Distribution The formation is present in most of the Netherlands subsurface. Is it missing in small areas in the extreme east, southeast and southwest of the country, and on the Kijkduin High and a northwestern extension into the offshore area.
Age Miocene, locally also earliest Pliocene.
Depositional Setting The Breda Formation was deposited in a shallow-marine environment. The formation largely consists of fore-set and bottom-set beds deposited in a delta-front setting.
Subdivision  
  Up to now, some subdivisions have only been proposed in a local context. However, the Breda Formation merits further study to unravel its delta-front architecture, which could lead to a regional subdivision into members that have a genetic significance.
  Local subdivisions are distinguished for:
  the eastern Netherlands (Achterhoek and Twente, see Figure I.1 (see pdf) ) by van den Bosch (1975) as follows:
  NUBA Breda Formation
  NUBAD Delden Member
  NUBAZ Zenderen Member
  NUBAE Eibergen Member
  NUBAA Aalten Member
  The subdivision is based primarily on variations in clay and sand content, and is supported by faunal differences. All deposits are more or less rich in glauconite. The Delden Member is rich in goethite and contains phosphorite concretions. For details the reader is referred to van den Bosch (1975) .
  the northeastern Netherlands (eastern parts of the provinces of Groningen and Drenthe) by Doppert et al (1975) . The topmost beds of the Breda Formation have been described as the:
  NUBAN Nieuweschans Member
   
  It consists of mainly of greenish and liver-coloured, clayey sands, rich in hornblende, which is characteristic for this member in this area. Marine shell remains are absent in these deposits, but palynological data point to a marine origin.
  southern Limburg by Kuyl (1975) . Near-shore marine and continental deposits of the Heksenberg Member of the Ville Formation intertongue with the Breda Formation, dividing it into two local members from top to bottom:
  NUBAV Vrijherenberg Member
  NUBAK Kakert Member
  These members consist of loamy, glauconitic sands, and are restricted to southern Limburg. Where the Kakert Member overlies the Rupel Clay Member unconformably, often e layer of rolled chert pebbles, shark teeth and phosphate nodules occurs. This unit is known as the Elslo Bed (Laag van Elslo; Kuyl (1975) , op. cit.).
  Outside southern Limburg, where a tongue of the Ville Formation can be distinguished in the Breda Formation (e.g. Heksenberg Member in well Asten-1, Annex I-1) this succession can be divided informally into:

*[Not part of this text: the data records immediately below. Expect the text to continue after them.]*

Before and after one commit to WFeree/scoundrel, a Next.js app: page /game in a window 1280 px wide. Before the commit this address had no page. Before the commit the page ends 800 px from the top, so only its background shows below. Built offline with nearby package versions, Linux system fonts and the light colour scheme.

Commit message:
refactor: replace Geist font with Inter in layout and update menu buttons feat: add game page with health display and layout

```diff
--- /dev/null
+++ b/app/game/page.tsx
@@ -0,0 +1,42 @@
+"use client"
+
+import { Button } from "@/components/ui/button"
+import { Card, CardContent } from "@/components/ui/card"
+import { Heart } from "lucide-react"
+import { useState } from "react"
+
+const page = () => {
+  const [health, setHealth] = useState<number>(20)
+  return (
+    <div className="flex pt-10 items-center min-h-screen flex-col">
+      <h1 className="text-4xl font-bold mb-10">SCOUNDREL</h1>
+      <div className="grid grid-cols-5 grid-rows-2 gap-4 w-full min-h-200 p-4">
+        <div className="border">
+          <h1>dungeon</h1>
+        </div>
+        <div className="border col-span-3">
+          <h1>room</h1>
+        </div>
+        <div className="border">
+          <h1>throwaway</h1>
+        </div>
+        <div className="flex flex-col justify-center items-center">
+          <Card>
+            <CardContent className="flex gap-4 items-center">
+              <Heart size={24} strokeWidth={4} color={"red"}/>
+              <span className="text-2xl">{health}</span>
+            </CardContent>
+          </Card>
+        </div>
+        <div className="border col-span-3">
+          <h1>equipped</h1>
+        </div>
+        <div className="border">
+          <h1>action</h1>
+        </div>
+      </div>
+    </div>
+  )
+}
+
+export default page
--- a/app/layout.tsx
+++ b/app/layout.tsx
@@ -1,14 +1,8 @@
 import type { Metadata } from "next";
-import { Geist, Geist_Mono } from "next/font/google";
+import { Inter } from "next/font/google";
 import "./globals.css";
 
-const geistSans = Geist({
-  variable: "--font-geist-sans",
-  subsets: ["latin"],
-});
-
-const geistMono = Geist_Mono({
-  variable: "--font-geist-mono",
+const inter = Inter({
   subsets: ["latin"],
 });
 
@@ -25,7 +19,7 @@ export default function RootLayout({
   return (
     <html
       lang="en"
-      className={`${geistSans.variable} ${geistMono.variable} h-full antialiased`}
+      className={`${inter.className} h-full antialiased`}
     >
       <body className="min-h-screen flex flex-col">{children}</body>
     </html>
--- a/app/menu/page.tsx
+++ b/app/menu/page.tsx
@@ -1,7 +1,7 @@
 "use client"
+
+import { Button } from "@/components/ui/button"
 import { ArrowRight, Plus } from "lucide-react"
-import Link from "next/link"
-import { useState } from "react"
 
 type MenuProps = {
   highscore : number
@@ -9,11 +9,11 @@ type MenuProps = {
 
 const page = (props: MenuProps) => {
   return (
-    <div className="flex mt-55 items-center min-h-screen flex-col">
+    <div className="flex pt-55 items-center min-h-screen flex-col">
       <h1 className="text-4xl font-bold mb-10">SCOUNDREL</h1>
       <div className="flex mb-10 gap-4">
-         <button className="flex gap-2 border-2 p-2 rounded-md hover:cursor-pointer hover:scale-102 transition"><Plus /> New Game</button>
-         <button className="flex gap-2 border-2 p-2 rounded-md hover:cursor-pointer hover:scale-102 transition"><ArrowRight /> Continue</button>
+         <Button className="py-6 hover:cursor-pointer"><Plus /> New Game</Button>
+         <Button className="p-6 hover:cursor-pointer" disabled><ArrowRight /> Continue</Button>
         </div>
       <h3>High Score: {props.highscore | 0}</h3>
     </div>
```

  NUBAU upper Breda member
  NUVIH Heksenberg Member
  NUBAL lower Breda member
References See References Tertiary

Van Adrichem Boogaert, H.A. & Kouwe, W.F.P., 1993-1997. [Stratigraphic unit]. In: Stratigraphic Nomenclature of the Netherlands.
Retrieved [Datum] from [url].